**Work item**
In the material below, list every line carrying the string "baseline".

**Data section**

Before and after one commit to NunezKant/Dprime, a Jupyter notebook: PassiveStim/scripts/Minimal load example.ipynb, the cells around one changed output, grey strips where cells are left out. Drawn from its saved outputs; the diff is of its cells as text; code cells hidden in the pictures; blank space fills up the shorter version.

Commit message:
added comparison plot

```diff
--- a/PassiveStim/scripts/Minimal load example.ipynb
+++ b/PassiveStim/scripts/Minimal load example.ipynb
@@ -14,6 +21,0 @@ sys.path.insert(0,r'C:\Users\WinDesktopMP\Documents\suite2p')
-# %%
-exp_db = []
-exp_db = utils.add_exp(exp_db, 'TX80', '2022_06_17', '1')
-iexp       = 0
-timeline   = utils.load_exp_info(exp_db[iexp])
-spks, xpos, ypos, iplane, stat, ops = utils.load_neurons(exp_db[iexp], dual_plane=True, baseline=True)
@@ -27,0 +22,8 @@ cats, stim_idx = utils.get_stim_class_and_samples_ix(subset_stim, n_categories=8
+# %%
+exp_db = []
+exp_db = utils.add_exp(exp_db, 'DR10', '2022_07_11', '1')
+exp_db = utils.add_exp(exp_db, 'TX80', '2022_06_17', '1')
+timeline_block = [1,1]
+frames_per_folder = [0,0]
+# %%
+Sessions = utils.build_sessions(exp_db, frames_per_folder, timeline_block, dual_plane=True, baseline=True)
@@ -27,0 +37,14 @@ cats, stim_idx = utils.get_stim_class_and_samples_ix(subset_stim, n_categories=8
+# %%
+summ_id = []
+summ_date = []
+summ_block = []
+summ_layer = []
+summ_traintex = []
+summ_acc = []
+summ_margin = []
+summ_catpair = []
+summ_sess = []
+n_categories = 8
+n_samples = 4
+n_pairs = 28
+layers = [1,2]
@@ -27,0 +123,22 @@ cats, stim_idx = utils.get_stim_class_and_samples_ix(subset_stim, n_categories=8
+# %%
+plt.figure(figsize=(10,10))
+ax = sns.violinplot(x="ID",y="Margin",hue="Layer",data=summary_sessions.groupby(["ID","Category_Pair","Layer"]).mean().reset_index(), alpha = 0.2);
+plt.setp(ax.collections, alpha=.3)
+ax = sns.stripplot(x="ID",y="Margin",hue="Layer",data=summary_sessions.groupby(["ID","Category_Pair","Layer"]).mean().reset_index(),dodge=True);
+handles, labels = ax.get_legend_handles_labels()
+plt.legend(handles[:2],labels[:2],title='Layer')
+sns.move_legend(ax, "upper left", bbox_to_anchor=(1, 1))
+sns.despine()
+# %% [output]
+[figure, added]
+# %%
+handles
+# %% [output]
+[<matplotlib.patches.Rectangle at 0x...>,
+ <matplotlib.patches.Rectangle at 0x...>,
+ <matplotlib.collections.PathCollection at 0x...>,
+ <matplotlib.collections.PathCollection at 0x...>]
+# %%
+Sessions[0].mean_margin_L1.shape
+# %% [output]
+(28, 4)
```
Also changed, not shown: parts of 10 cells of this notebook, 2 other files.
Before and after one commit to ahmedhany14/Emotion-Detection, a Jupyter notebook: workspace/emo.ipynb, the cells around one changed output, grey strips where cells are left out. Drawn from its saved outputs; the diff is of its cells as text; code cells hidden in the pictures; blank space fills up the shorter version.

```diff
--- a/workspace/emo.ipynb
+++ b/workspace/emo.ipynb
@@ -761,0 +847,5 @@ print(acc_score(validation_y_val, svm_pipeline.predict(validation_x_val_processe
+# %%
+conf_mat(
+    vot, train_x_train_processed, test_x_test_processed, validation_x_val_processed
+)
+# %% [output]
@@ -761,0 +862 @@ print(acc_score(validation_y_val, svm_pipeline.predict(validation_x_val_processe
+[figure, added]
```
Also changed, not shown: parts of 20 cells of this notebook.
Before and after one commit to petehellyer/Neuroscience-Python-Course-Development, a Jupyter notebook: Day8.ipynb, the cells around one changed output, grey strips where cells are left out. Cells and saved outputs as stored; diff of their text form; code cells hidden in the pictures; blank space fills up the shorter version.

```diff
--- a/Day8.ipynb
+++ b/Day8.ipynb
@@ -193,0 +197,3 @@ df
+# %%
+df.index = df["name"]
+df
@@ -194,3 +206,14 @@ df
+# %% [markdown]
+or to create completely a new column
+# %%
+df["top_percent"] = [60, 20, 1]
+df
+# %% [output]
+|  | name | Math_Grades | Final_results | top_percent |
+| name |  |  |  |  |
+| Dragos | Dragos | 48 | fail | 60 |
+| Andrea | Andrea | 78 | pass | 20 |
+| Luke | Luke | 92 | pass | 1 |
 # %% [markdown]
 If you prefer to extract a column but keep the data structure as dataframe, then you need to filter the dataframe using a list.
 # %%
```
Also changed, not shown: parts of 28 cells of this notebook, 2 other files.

**Response area**
-spks, xpos, ypos, iplane, stat, ops = utils.load_neurons(exp_db[iexp], dual_plane=True, baseline=True)
+Sessions = utils.build_sessions(exp_db, frames_per_folder, timeline_block, dual_plane=True, baseline=True)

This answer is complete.